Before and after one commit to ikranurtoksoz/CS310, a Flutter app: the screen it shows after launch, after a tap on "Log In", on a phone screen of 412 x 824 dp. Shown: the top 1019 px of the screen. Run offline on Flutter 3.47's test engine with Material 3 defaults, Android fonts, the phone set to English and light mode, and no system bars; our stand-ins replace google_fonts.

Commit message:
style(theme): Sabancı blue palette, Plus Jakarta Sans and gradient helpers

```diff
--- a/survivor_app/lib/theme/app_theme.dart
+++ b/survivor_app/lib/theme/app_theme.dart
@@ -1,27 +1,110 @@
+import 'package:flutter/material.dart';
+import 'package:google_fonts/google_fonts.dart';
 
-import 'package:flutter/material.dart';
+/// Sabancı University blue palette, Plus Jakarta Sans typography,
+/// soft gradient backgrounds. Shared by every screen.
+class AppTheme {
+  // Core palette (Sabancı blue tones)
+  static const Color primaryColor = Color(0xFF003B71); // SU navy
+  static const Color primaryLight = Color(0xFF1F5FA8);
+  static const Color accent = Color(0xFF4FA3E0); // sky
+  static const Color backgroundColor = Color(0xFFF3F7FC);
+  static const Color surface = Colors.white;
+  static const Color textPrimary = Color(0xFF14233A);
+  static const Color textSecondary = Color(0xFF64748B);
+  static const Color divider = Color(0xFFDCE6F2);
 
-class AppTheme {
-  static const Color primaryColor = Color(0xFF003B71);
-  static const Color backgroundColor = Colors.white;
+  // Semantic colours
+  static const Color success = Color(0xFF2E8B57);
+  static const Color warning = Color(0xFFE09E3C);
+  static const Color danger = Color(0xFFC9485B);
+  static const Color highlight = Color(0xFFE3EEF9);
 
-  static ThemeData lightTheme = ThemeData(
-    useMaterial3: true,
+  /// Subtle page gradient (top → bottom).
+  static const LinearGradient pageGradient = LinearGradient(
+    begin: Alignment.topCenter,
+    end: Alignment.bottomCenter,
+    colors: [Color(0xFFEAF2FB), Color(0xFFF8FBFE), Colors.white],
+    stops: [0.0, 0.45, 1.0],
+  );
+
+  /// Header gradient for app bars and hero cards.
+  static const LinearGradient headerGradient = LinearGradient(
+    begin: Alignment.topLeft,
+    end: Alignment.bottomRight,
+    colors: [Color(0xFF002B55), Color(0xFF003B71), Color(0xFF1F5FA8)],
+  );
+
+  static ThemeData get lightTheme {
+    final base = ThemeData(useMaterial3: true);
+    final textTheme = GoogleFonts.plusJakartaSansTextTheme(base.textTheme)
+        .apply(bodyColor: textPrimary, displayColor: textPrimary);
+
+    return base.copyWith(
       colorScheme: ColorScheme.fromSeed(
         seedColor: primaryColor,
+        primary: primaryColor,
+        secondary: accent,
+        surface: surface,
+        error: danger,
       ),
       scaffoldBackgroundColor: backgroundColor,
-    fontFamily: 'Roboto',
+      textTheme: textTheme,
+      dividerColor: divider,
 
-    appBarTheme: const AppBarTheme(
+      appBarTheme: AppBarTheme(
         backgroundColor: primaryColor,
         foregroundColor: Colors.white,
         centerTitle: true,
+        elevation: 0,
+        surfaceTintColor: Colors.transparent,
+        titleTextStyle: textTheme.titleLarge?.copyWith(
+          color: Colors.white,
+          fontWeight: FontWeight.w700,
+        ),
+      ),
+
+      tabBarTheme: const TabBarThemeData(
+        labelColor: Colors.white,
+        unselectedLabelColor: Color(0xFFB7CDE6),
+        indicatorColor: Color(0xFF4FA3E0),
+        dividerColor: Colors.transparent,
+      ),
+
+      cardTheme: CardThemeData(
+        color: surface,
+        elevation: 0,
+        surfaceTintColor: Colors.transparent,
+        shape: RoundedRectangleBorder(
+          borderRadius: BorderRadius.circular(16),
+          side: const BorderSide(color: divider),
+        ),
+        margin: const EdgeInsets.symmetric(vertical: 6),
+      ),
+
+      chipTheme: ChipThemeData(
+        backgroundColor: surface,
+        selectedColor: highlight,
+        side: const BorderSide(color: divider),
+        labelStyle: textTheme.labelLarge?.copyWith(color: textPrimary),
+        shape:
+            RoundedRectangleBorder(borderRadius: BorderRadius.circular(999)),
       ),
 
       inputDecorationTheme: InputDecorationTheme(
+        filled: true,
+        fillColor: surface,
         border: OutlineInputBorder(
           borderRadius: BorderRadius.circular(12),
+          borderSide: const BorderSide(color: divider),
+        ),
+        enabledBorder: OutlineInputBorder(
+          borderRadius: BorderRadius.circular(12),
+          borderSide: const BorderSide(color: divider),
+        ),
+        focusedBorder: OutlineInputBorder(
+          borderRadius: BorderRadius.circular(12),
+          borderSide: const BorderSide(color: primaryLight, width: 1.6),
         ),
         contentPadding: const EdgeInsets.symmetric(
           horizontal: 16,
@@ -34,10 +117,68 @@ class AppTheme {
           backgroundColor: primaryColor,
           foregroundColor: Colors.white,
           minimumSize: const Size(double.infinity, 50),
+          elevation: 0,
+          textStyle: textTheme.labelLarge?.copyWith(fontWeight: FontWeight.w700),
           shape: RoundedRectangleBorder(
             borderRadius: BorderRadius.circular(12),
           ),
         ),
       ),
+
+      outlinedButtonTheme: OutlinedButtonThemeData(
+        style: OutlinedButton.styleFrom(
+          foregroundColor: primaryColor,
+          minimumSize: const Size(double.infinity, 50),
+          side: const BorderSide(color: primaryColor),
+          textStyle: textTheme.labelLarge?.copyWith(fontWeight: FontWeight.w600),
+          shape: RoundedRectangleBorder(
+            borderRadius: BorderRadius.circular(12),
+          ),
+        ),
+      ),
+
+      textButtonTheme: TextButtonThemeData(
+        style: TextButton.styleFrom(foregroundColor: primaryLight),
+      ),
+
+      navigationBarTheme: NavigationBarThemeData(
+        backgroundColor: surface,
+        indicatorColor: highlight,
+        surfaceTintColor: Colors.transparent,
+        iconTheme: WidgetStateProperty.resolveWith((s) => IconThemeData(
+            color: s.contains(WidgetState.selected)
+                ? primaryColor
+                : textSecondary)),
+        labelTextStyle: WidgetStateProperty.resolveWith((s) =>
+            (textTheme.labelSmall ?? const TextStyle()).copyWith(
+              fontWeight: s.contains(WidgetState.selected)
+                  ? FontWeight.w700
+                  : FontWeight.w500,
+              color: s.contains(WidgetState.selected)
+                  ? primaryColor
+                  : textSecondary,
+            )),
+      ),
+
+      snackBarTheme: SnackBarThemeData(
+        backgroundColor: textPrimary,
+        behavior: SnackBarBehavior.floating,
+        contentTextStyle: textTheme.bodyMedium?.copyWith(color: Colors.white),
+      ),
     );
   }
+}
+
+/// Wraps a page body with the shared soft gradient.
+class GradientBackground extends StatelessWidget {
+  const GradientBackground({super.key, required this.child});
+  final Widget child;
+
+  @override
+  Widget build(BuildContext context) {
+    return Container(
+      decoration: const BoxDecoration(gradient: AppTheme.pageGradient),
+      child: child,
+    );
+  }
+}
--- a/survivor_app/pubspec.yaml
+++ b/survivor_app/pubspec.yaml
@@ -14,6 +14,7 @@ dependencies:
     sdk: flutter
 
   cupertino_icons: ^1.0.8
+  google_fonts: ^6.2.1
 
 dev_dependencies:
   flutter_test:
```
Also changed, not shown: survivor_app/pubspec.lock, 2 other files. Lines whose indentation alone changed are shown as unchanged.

◆ ◆ ◆

→ **What to produce**
Sift the material for lines that include the word "BorderRadius", and copy each one.

→ **Solution**
+          borderRadius: BorderRadius.circular(16),
+            RoundedRectangleBorder(borderRadius: BorderRadius.circular(999)),
           borderRadius: BorderRadius.circular(12),
+          borderRadius: BorderRadius.circular(12),
+          borderRadius: BorderRadius.circular(12),
             borderRadius: BorderRadius.circular(12),
+            borderRadius: BorderRadius.circular(12),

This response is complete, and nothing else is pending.